Tales of the Walking Dead review: Some highlights but few surprises
Tales of the Walking Dead offers an eclectic mix of standalone stories, but a talented cast and a few wild storytelling experiments don’t quite breathe new life into the franchise. The six-episode anthology series, which premieres August 14, is the third season of The Walking Dead,‘ after ‘Fear the Walking Dead,‘, which recently concluded its seventh season, and ‘Walking Dead: World Beyond,’ a two-season series that concluded last year.
Where this show differs from its predecessors is in the scope of its storytelling: while there are occasional nods to the larger universe in all six of these self-contained stories, no prior knowledge of the universe is necessarily required, and each story is small enough within to be solved completely within the allotted 45 minutes. It would be an unorthodox introduction to the franchise, but it would work.

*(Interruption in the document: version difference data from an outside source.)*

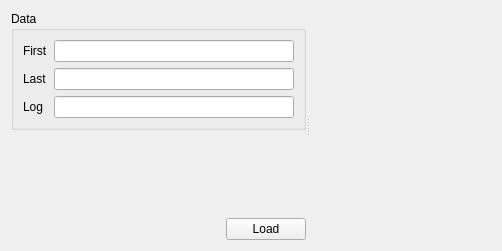
Qt form Code/Mantid/MantidQt/CustomInterfaces/inc/MantidQtCustomInterfaces/Muon/ALCDataLoadingView.ui (mantidproject/mantid) before a commit.
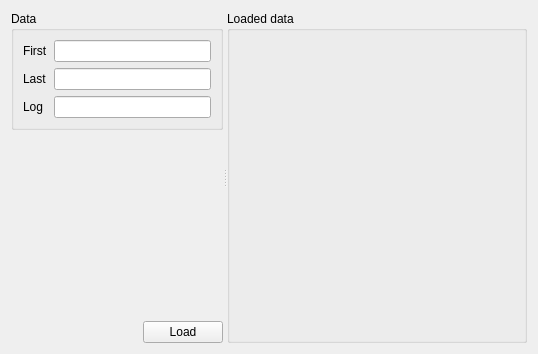
The same form after that commit. Custom widgets are drawn as their Qt base class.

Patch:
```diff
--- a/Code/Mantid/MantidQt/CustomInterfaces/inc/MantidQtCustomInterfaces/Muon/ALCDataLoadingView.ui
+++ b/Code/Mantid/MantidQt/CustomInterfaces/inc/MantidQtCustomInterfaces/Muon/ALCDataLoadingView.ui
@@ -6,8 +6,8 @@
    <rect>
     <x>0</x>
     <y>0</y>
-    <width>502</width>
-    <height>251</height>
+    <width>538</width>
+    <height>354</height>
    </rect>
   </property>
   <property name="windowTitle">
@@ -38,7 +38,14 @@
            </widget>
           </item>
           <item row="0" column="1">
-           <widget class="QLineEdit" name="firstRun"/>
+           <widget class="QLineEdit" name="firstRun">
+            <property name="minimumSize">
+             <size>
+              <width>100</width>
+              <height>0</height>
+             </size>
+            </property>
+           </widget>
           </item>
           <item row="1" column="0">
            <widget class="QLabel" name="label_2">
@@ -48,7 +55,14 @@
            </widget>
           </item>
           <item row="1" column="1">
-           <widget class="QLineEdit" name="lastRun"/>
+           <widget class="QLineEdit" name="lastRun">
+            <property name="minimumSize">
+             <size>
+              <width>100</width>
+              <height>0</height>
+             </size>
+            </property>
+           </widget>
           </item>
           <item row="2" column="0">
            <widget class="QLabel" name="label_3">
@@ -58,7 +72,14 @@
            </widget>
           </item>
           <item row="2" column="1">
-           <widget class="QLineEdit" name="log"/>
+           <widget class="QLineEdit" name="log">
+            <property name="minimumSize">
+             <size>
+              <width>100</width>
+              <height>0</height>
+             </size>
+            </property>
+           </widget>
           </item>
          </layout>
         </widget>
@@ -102,7 +123,22 @@
        </item>
       </layout>
      </widget>
-     <widget class="QwtPlot" name="dataPlot"/>
+     <widget class="QGroupBox" name="groupBox">
+      <property name="minimumSize">
+       <size>
+        <width>300</width>
+        <height>300</height>
+       </size>
+      </property>
+      <property name="title">
+       <string>Loaded data</string>
+      </property>
+      <layout class="QVBoxLayout" name="verticalLayout_2">
+       <item>
+        <widget class="QwtPlot" name="dataPlot"/>
+       </item>
+      </layout>
+     </widget>
     </widget>
    </item>
   </layout>
```
Left out of the diff: 2 changed lines with no effect on the pictures.
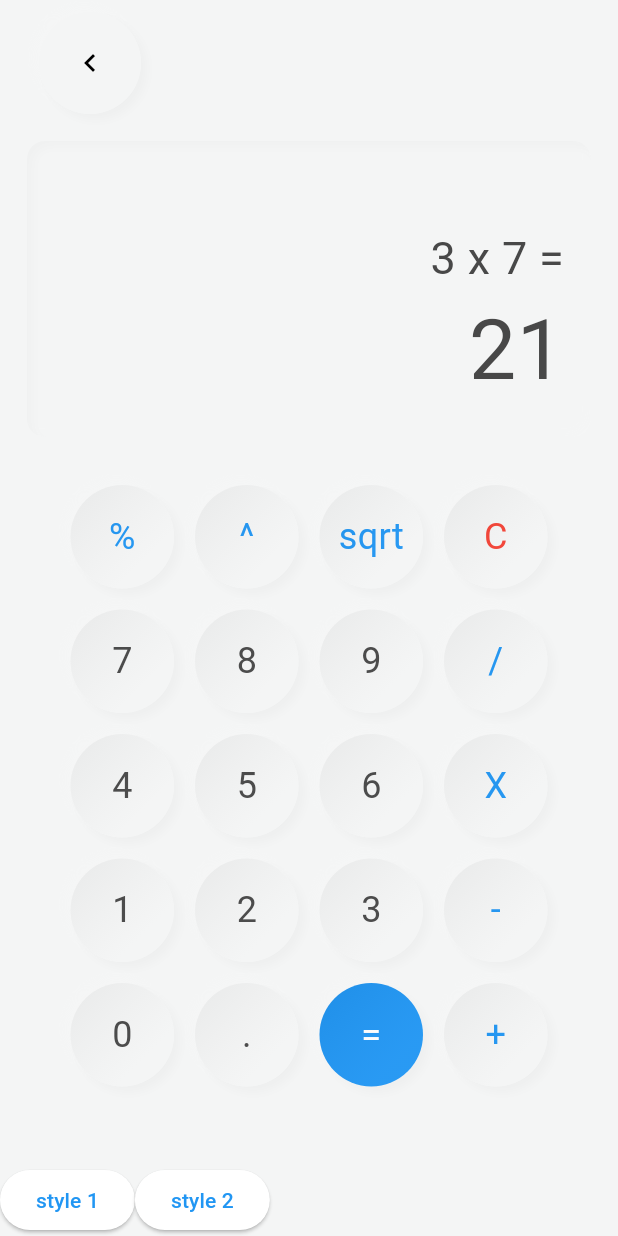
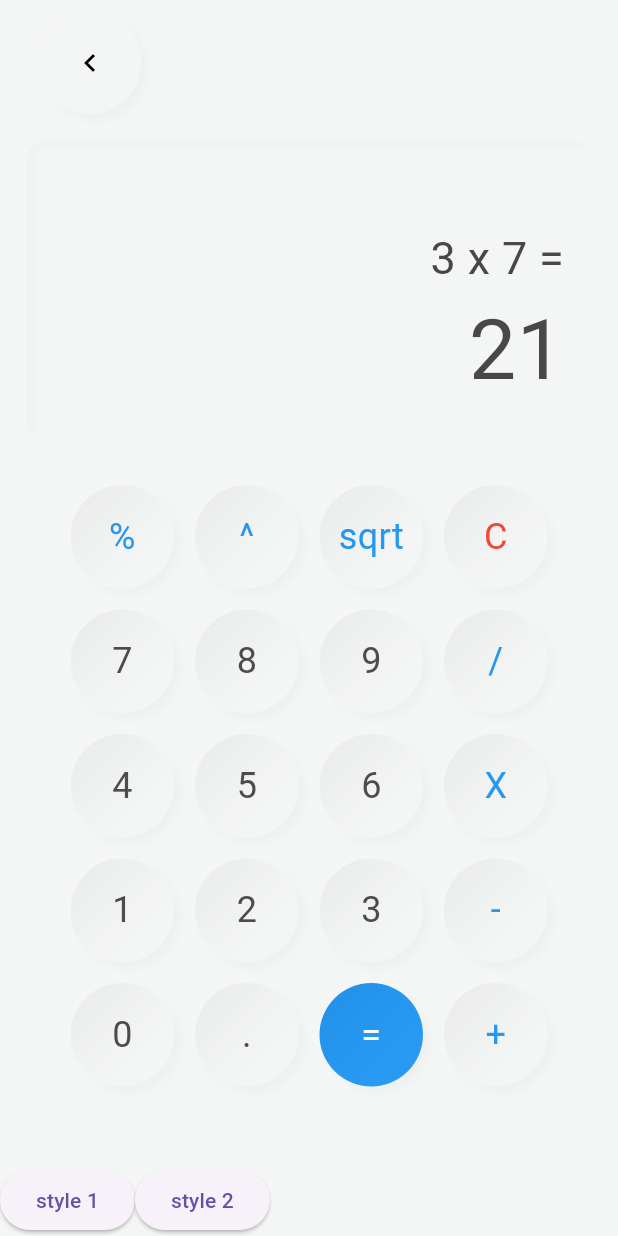
Before and after one commit to Arfaz123/custom_neumorphic, a Flutter app: the CalculatorSample screen opened directly, on a phone screen of 412 x 824 dp. Run offline on Flutter 3.47's test engine with Material 3 defaults, Android fonts, the light colour scheme and no system bars; our stand-ins replace flutter_colorpicker.

Commit message:
Code updated

```diff
--- a/example/lib/main.dart
+++ b/example/lib/main.dart
@@ -12,15 +12,13 @@ class MyApp extends StatelessWidget {
       debugShowCheckedModeBanner: false,
       title: 'Flutter Demo',
       themeMode: ThemeMode.light,
-      theme: NeumorphicThemeData(
+      theme: const NeumorphicThemeData(
         baseColor: Color(0xFFFFFFFF),
         lightSource: LightSource.topLeft,
-        brightness: Brightness.light,
         depth: 10,
       ),
-      darkTheme: NeumorphicThemeData(
+      darkTheme: const NeumorphicThemeData(
         baseColor: Color(0xFF3E3E3E),
-        brightness: Brightness.dark,
         lightSource: LightSource.topLeft,
         depth: 6,
       ),
--- a/lib/src/colors.dart
+++ b/lib/src/colors.dart
@@ -12,7 +12,6 @@ class NeumorphicColors {
   static const variant = Color(0xFF00BCD4);
   static const disabled = Color(0xFF9E9E9E);
 
-  static const darkBrightness = Brightness.light;
   static const darkBackground = Color(0xFF2D2F2F);
   static const darkAccent = Color(0xFF4CAF50);
   static const darkVariant = Color(0xFF607D8B);
--- a/lib/src/theme/theme.dart
+++ b/lib/src/theme/theme.dart
@@ -25,7 +25,6 @@ const Color _defaultTextColor = NeumorphicColors.defaultTextColor;
 const LightSource _defaultLightSource = LightSource.topLeft;
 const Color _defaultBaseColor = NeumorphicColors.background;
 const double _defaultBorderSize = 0.3;
-const Brightness _defaultBrightness = NeumorphicColors.darkBrightness;
 
 /// Used with the NeumorphicTheme
 ///
@@ -49,7 +48,6 @@ class NeumorphicThemeData {
   final Color accentColor;
   final Color variantColor;
   final Color disabledColor;
-  final Brightness brightness;
 
   final Color shadowLightColor;
   final Color shadowDarkColor;
@@ -86,7 +84,6 @@ class NeumorphicThemeData {
       _intensity.clamp(Neumorphic.MIN_INTENSITY, Neumorphic.MAX_INTENSITY);
 
   const NeumorphicThemeData({
-    this.brightness = _defaultBrightness,
     this.baseColor = _defaultBaseColor,
     double depth = _defaultDepth,
     NeumorphicBoxShape? boxShape,
@@ -112,7 +109,6 @@ class NeumorphicThemeData {
         this._intensity = intensity;
 
   const NeumorphicThemeData.dark({
-    this.brightness = _defaultBrightness,
     this.baseColor = NeumorphicColors.darkBackground,
     double depth = _defaultDepth,
     NeumorphicBoxShape? boxShape,
@@ -139,7 +135,7 @@ class NeumorphicThemeData {
 
   @override
   String toString() {
-    return 'NeumorphicTheme{brightness: $brightness, baseColor: $baseColor, boxShape: $boxShape, disableDepth: $disableDepth, accentColor: $accentColor, variantColor: $variantColor, disabledColor: $disabledColor, _depth: $_depth, intensity: $intensity, lightSource: $lightSource}';
+    return 'NeumorphicTheme{baseColor: $baseColor, boxShape: $boxShape, disableDepth: $disableDepth, accentColor: $accentColor, variantColor: $variantColor, disabledColor: $disabledColor, _depth: $_depth, intensity: $intensity, lightSource: $lightSource}';
   }
 
   @override
@@ -147,7 +143,6 @@ class NeumorphicThemeData {
       identical(this, other) ||
       other is NeumorphicThemeData &&
           runtimeType == other.runtimeType &&
-          brightness == other.brightness &&
           baseColor == other.baseColor &&
           boxShape == other.boxShape &&
           textTheme == other.textTheme &&
@@ -171,7 +166,6 @@ class NeumorphicThemeData {
 
   @override
   int get hashCode =>
-      brightness.hashCode ^
       baseColor.hashCode ^
       textTheme.hashCode ^
       iconTheme.hashCode ^
@@ -196,7 +190,6 @@ class NeumorphicThemeData {
   /// Create a copy of this theme
   /// With possibly new values given from this method's arguments
   NeumorphicThemeData copyWith({
-    Brightness? brightness,
     Color? baseColor,
     Color? accentColor,
     Color? variantColor,
@@ -220,7 +213,6 @@ class NeumorphicThemeData {
     LightSource? lightSource,
   }) {
     return NeumorphicThemeData(
-      brightness: brightness ?? this.brightness,
       baseColor: baseColor ?? this.baseColor,
       textTheme: textTheme ?? this.textTheme,
       iconTheme: iconTheme ?? this.iconTheme,
@@ -252,7 +244,6 @@ class NeumorphicThemeData {
     required NeumorphicThemeData other,
   }) {
     return NeumorphicThemeData(
-      brightness: other.brightness,
       baseColor: other.baseColor,
       accentColor: other.accentColor,
       variantColor: other.variantColor,
--- a/lib/src/widget/app.dart
+++ b/lib/src/widget/app.dart
@@ -80,6 +80,7 @@ class NeumorphicApp extends StatelessWidget {
         primarySwatch: color,
         textTheme: theme.textTheme,
         iconTheme: theme.iconTheme,
+        // brightness: theme.brightness,
         scaffoldBackgroundColor: theme.baseColor,
       );
     }
@@ -94,7 +95,7 @@ class NeumorphicApp extends StatelessWidget {
       //     ThemeData.estimateBrightnessForColor(theme.variantColor),
       textTheme: theme.textTheme,
       scaffoldBackgroundColor: theme.baseColor,
-      colorScheme: ColorScheme.fromSwatch().copyWith(secondary: theme.variantColor),
+      // colorScheme: ColorScheme.fromSwatch().copyWith(secondary: theme.variantColor),
     );
   }
 
```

And indeed, if the prospect of a return to either of the two long-running Walking Dead series is too daunting, Tales offers a chance for lapsed viewers to take a quick detour into this universe without having to commit .
However, for fans who have never taken a break from the franchise, most of the episodes may not make as much impression. At its least effective, “Tales” is simply a bunch of well-known actors who got into zombie-esque situations that could have arisen as storylines cut from the existing series. They march through the forest. They stab zombies in the head. They invent new slang terms for the zombies (“toe-tags”, “chompers”) while, by the rules of the universe, never actually use the word “zombie”.
In other words, the further the stories go, the more successful they are as entertainment. For example, an absolutely insane nod to “Groundhog Day” sees Jillian Bell and Parker Posey as opposing officemates who steal a tanker truck and repeatedly face off against an attacking horde of undead. Is it premium prestige television? Sometime around the third or fourth massive explosion, the answer to that question becomes clear. But is it fun? Certainly.
While not every episode of the series rises to the same level of experimentation, each at least delves into a different genre: there’s zombie apocalypse noir, there’s zombie apocalypse gothic horror. In “Evie; Joe,” Terry Crews and Olivia Munn play polar opposites thrown together on a buddy comedy road trip that takes a sharp turn into slasher movie territory; Anthony Edwards, an ecologist studying the habits of hikers in an artificial nature reserve, narrates the opening of “Amy; dr Everett,” as if he were in an Attenborough documentary.
Unfortunately, for all the different programming directions, many of the plots themselves seem stuck in the same thematic ruts that often plague both The Walking Dead and Fear the Walking Dead.After all, more than 250 hours of television have been broadcast in this universe, which should be more than enough time for anyone to reflect sufficiently on the difficulty of maintaining their basic humanity when the collapse of civilization has brought humanity’s darkest impulses to light.
Viewers of Walking Dead objects have known since about Season 2 of the flagship that in a world ruled by the undead, the living humans pose the real threat. And regardless of the tone of the story, when Tales is so well received, the results feel less like exploring a new corner of the universe and more like an excuse to have a bunch of big-name actors do a zombie-fighting cosplay . (This is not Completely terrible thing; Crews and Posey, in particular, spend their respective episodes munching landscapes like their zombie foes munch brains — and having a blast.)
However, Dee represents the opposite: a point in time when there are still shreds of compassion and heart left in one of the franchise’s most heartless villains. The episode serves as sort of an origin story for Samantha Morton’s alpha, who terrorized the cast in seasons 9 and 10 of The Walking Dead,‘, but who was once just a mother doing everything to protect her child.
“Tales of the Walking Dead’s only overt nod to already established characters plays with canon a bit fast and loose, but it’s a sharp, well-told mystery set in one of the series’ more creative survival scenarios. (Who wouldn’t love to celebrate the fall of civilization on a riverboat?) Perhaps the fan base’s familiarity with Alpha and the lived-in quality of Morton’s portrayal contribute to its effectiveness, but it’s easily the most compelling and memorable episode of the whole thing.
Each anthology series is bound to vary in quality, but an anthology series within an established franchise has to work twice as hard to differentiate itself from its parent company. Tales of the Walking Dead only occasionally achieves this, but its achievements show a way forward for future spin-offs. With two more Walking Dead spinoff series on the horizon, Tales suggests that the key to telling more stories in this universe in general is to make bigger swings.
Tales of the Walking Dead premieres Sunday, August 14 on AMC and AMC+, with new episodes arriving weekly. Four out of six episodes were viewed for review.
https://variety.com/2022/tv/reviews/tales-of-the-walking-dead-tv-review-1235338076/ Tales of the Walking Dead review: Some highlights but few surprises